In August of this year, the ABA Standing Committe On Ethics And Professional Responsibility released Formal Opinion 10-457 on Lawyer Websites. While following the guidelines of the opinion may not make you completely compliant with your state bar’s rules on law firm websites, it does provide some excellent guidance of what you should be considering and where state bar rules may likely be moving.
The opinion’s Introduction outlines some of the most common issues surrounding law firm websites:
Many lawyers and law firms have established websites as a means ofcommunicating with the public. A lawyer website can provide to anyone with Internet access a wide array of information about the law, legal institutions, and the value of legal services. Websites also offer lawyers a twenty-four hour marketing tool by calling attention to the particular qualifications of a lawyer or a law firm, explaining the scope of the legal services they provide and describing their clientele, and adding an electronic link to contact an individual lawyer.
The obvious benefit of this information can diminish or disappear if the websitevisitor misunderstands or is misled by website information and features. A website visitor might rely on general legal information to answer a personal legal question. Another might assume that a website’s provision of direct electroniccontact to a lawyer implies that the lawyer agrees to preserve the confidentialityof information disclosed by website visitors.
For lawyers, website marketing can give rise to the problem of unanticipated reliance or unexpected inquiries or information from website visitors seeking legal advice. This opinion addresses some of the ethical obligations that lawyers should address in considering the content and features of their websites.
According to the opinion, law firm websites may include accurate information that is not misleading about lawyers at the firm and the law firm itself. The site may include contact information and information about the practice.
The opinion also states that information on law firm websites should be updated regularly. Additionally, specific information identifying clients may be disclosed, as long as informed consent is acquired.
The Standing Committee also recognizes that law firm websites can assist the public by providing general information about the law applicable to a lawyer’s area(s) of practice, as well as links to other websites, blogs, or forums with related information.
In order to avoid misleading readers, the Committee advises lawyers to make sure that legal information is accurate and current and to include qualifying statements or disclaimers that “may preclude a finding that a statement is likely to create unjustified expectations or otherwise mislead a prospective client.”
While the Committee falls short of drawing the exact line between legal information and legal advice, they do advise that both the context and content of the information offered are helpful in distinguishing between the two, which admittedly, is not entirely clear.

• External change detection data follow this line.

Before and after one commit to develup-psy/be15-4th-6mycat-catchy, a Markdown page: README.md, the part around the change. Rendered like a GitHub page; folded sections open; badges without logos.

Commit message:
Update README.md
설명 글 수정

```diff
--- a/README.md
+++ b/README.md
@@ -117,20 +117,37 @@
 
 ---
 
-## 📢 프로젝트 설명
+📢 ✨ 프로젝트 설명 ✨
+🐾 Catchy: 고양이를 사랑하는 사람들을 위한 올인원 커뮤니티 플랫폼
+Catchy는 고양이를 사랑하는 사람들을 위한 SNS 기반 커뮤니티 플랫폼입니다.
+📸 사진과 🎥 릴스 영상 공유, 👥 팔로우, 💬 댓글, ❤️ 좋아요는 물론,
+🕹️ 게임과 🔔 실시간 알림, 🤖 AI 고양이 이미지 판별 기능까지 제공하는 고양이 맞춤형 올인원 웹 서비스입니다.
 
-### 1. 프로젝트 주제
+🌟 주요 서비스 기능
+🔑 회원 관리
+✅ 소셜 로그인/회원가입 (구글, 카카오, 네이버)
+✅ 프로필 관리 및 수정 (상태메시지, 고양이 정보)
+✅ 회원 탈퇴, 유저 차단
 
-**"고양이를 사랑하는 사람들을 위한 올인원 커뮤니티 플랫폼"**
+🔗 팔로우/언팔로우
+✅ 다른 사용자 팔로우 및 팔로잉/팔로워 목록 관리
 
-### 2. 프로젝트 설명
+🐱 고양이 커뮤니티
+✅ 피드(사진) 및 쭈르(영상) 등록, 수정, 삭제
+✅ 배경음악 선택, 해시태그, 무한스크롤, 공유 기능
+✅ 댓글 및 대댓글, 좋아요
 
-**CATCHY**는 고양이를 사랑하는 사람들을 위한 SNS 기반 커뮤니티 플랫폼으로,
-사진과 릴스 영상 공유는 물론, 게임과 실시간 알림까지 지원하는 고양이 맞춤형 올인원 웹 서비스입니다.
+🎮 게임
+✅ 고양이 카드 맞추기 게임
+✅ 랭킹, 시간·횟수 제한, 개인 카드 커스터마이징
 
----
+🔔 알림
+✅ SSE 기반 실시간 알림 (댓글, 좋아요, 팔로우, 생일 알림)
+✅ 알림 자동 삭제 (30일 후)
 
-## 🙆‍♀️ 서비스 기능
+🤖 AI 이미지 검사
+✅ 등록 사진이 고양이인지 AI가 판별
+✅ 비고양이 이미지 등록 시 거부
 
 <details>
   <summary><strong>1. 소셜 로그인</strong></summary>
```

The opinion also addresses communications between the legal professionals and visitors to the site. The Committee points out that lawyers have the ability on their websites to control features and content so as to invite, encourage, limit, or discourage the flow of information to and from website visitors. Lawyers should consider what level of discourse they wish to have with website visitors. For many lawyers, discouraging the submission of confidential information through the site is advisable.
In one of the more helpful sections of the opinion, the Committee provides some rather specific guidance in terms of warnings or cautionary statements on a lawyer’s website. These statements may effectively limit, condition, or disclaim a lawyer’s obligation to a website reader. Some things to consider in your website warnings:
- A client-lawyer relationship has not been created
- The visitor’s information will not be kept confidential
- That legal advice has not been given
- That the lawyer will be prevented from representing an adverse party.
As with many areas of the law and lawyer ethics, the standard will be whether the meaning can be understood by a reasonable person.
While this opinion provides some important guidance on ethical considerations for law firm websites, you should always check with your state bar about ethics as they apply to websites and/or legal blogs in your jurisdiction(s).